• Problem statement: Return the entries below exactly as written.

Detected change data
####################

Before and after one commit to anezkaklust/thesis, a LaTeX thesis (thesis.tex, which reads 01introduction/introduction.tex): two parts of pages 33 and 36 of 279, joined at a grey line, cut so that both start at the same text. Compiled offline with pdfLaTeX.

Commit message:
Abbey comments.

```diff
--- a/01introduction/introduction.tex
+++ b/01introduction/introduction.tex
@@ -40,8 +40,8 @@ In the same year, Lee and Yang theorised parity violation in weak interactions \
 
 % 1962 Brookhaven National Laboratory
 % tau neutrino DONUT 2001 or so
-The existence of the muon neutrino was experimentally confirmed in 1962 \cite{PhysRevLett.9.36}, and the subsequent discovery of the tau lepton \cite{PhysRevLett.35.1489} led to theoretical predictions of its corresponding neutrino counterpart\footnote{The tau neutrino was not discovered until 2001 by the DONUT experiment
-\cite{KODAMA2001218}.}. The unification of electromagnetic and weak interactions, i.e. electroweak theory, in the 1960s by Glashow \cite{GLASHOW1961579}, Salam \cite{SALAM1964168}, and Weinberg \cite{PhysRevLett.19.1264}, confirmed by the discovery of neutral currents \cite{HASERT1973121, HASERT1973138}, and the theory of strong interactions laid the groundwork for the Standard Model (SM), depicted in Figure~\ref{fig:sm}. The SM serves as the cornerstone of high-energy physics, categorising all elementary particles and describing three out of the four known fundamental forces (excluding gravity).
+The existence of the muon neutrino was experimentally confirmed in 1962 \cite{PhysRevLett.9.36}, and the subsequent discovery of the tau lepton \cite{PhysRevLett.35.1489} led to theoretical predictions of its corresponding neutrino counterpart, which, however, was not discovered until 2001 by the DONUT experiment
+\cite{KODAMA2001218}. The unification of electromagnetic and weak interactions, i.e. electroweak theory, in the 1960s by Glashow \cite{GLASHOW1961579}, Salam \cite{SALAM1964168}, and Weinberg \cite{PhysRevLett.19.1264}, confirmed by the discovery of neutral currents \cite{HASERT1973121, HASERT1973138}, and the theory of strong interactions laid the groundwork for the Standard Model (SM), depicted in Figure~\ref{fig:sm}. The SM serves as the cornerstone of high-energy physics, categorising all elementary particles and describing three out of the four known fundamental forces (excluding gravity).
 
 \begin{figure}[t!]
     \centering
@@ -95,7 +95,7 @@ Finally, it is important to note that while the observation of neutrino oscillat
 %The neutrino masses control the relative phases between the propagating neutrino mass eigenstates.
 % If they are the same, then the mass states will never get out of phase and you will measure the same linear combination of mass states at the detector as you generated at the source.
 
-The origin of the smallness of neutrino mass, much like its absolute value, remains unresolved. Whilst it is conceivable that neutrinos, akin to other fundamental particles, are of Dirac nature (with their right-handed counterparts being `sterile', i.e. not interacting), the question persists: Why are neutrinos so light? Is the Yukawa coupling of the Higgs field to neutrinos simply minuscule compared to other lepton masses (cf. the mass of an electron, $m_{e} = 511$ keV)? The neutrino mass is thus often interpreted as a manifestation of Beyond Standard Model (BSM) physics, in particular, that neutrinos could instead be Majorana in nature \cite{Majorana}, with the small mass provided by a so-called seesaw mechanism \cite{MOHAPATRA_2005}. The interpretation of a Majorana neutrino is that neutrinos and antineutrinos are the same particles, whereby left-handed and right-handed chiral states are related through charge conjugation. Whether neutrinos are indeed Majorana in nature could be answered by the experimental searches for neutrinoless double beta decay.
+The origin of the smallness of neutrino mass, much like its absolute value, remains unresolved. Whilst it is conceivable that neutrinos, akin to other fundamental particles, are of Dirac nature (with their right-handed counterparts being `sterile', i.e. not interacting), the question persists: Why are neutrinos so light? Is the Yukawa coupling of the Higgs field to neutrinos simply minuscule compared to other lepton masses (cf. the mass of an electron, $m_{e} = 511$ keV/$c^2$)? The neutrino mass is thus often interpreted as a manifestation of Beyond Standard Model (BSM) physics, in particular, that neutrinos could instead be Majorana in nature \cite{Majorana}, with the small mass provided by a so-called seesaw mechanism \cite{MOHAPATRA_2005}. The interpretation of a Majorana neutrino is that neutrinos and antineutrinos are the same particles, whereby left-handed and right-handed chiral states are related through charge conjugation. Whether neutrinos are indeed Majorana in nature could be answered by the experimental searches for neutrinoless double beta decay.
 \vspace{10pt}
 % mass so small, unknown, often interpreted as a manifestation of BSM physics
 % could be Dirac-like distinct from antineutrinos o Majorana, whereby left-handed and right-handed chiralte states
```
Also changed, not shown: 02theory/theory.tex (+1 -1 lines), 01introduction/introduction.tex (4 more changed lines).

####################

• Solution:
Before and after one commit to anezkaklust/thesis, a LaTeX thesis (thesis.tex, which reads 01introduction/introduction.tex): two parts of pages 33 and 36 of 279, joined at a grey line, cut so that both start at the same text. Compiled offline with pdfLaTeX.

Commit message:
Abbey comments.

```diff
--- a/01introduction/introduction.tex
+++ b/01introduction/introduction.tex
@@ -40,8 +40,8 @@ In the same year, Lee and Yang theorised parity violation in weak interactions \
 
 % 1962 Brookhaven National Laboratory
 % tau neutrino DONUT 2001 or so
-The existence of the muon neutrino was experimentally confirmed in 1962 \cite{PhysRevLett.9.36}, and the subsequent discovery of the tau lepton \cite{PhysRevLett.35.1489} led to theoretical predictions of its corresponding neutrino counterpart\footnote{The tau neutrino was not discovered until 2001 by the DONUT experiment
-\cite{KODAMA2001218}.}. The unification of electromagnetic and weak interactions, i.e. electroweak theory, in the 1960s by Glashow \cite{GLASHOW1961579}, Salam \cite{SALAM1964168}, and Weinberg \cite{PhysRevLett.19.1264}, confirmed by the discovery of neutral currents \cite{HASERT1973121, HASERT1973138}, and the theory of strong interactions laid the groundwork for the Standard Model (SM), depicted in Figure~\ref{fig:sm}. The SM serves as the cornerstone of high-energy physics, categorising all elementary particles and describing three out of the four known fundamental forces (excluding gravity).
+The existence of the muon neutrino was experimentally confirmed in 1962 \cite{PhysRevLett.9.36}, and the subsequent discovery of the tau lepton \cite{PhysRevLett.35.1489} led to theoretical predictions of its corresponding neutrino counterpart, which, however, was not discovered until 2001 by the DONUT experiment
+\cite{KODAMA2001218}. The unification of electromagnetic and weak interactions, i.e. electroweak theory, in the 1960s by Glashow \cite{GLASHOW1961579}, Salam \cite{SALAM1964168}, and Weinberg \cite{PhysRevLett.19.1264}, confirmed by the discovery of neutral currents \cite{HASERT1973121, HASERT1973138}, and the theory of strong interactions laid the groundwork for the Standard Model (SM), depicted in Figure~\ref{fig:sm}. The SM serves as the cornerstone of high-energy physics, categorising all elementary particles and describing three out of the four known fundamental forces (excluding gravity).
 
 \begin{figure}[t!]
     \centering
@@ -95,7 +95,7 @@ Finally, it is important to note that while the observation of neutrino oscillat
 %The neutrino masses control the relative phases between the propagating neutrino mass eigenstates.
 % If they are the same, then the mass states will never get out of phase and you will measure the same linear combination of mass states at the detector as you generated at the source.
 
-The origin of the smallness of neutrino mass, much like its absolute value, remains unresolved. Whilst it is conceivable that neutrinos, akin to other fundamental particles, are of Dirac nature (with their right-handed counterparts being `sterile', i.e. not interacting), the question persists: Why are neutrinos so light? Is the Yukawa coupling of the Higgs field to neutrinos simply minuscule compared to other lepton masses (cf. the mass of an electron, $m_{e} = 511$ keV)? The neutrino mass is thus often interpreted as a manifestation of Beyond Standard Model (BSM) physics, in particular, that neutrinos could instead be Majorana in nature \cite{Majorana}, with the small mass provided by a so-called seesaw mechanism \cite{MOHAPATRA_2005}. The interpretation of a Majorana neutrino is that neutrinos and antineutrinos are the same particles, whereby left-handed and right-handed chiral states are related through charge conjugation. Whether neutrinos are indeed Majorana in nature could be answered by the experimental searches for neutrinoless double beta decay.
+The origin of the smallness of neutrino mass, much like its absolute value, remains unresolved. Whilst it is conceivable that neutrinos, akin to other fundamental particles, are of Dirac nature (with their right-handed counterparts being `sterile', i.e. not interacting), the question persists: Why are neutrinos so light? Is the Yukawa coupling of the Higgs field to neutrinos simply minuscule compared to other lepton masses (cf. the mass of an electron, $m_{e} = 511$ keV/$c^2$)? The neutrino mass is thus often interpreted as a manifestation of Beyond Standard Model (BSM) physics, in particular, that neutrinos could instead be Majorana in nature \cite{Majorana}, with the small mass provided by a so-called seesaw mechanism \cite{MOHAPATRA_2005}. The interpretation of a Majorana neutrino is that neutrinos and antineutrinos are the same particles, whereby left-handed and right-handed chiral states are related through charge conjugation. Whether neutrinos are indeed Majorana in nature could be answered by the experimental searches for neutrinoless double beta decay.
 \vspace{10pt}
 % mass so small, unknown, often interpreted as a manifestation of BSM physics
 % could be Dirac-like distinct from antineutrinos o Majorana, whereby left-handed and right-handed chiralte states
```
Also changed, not shown: 02theory/theory.tex (+1 -1 lines), 01introduction/introduction.tex (4 more changed lines).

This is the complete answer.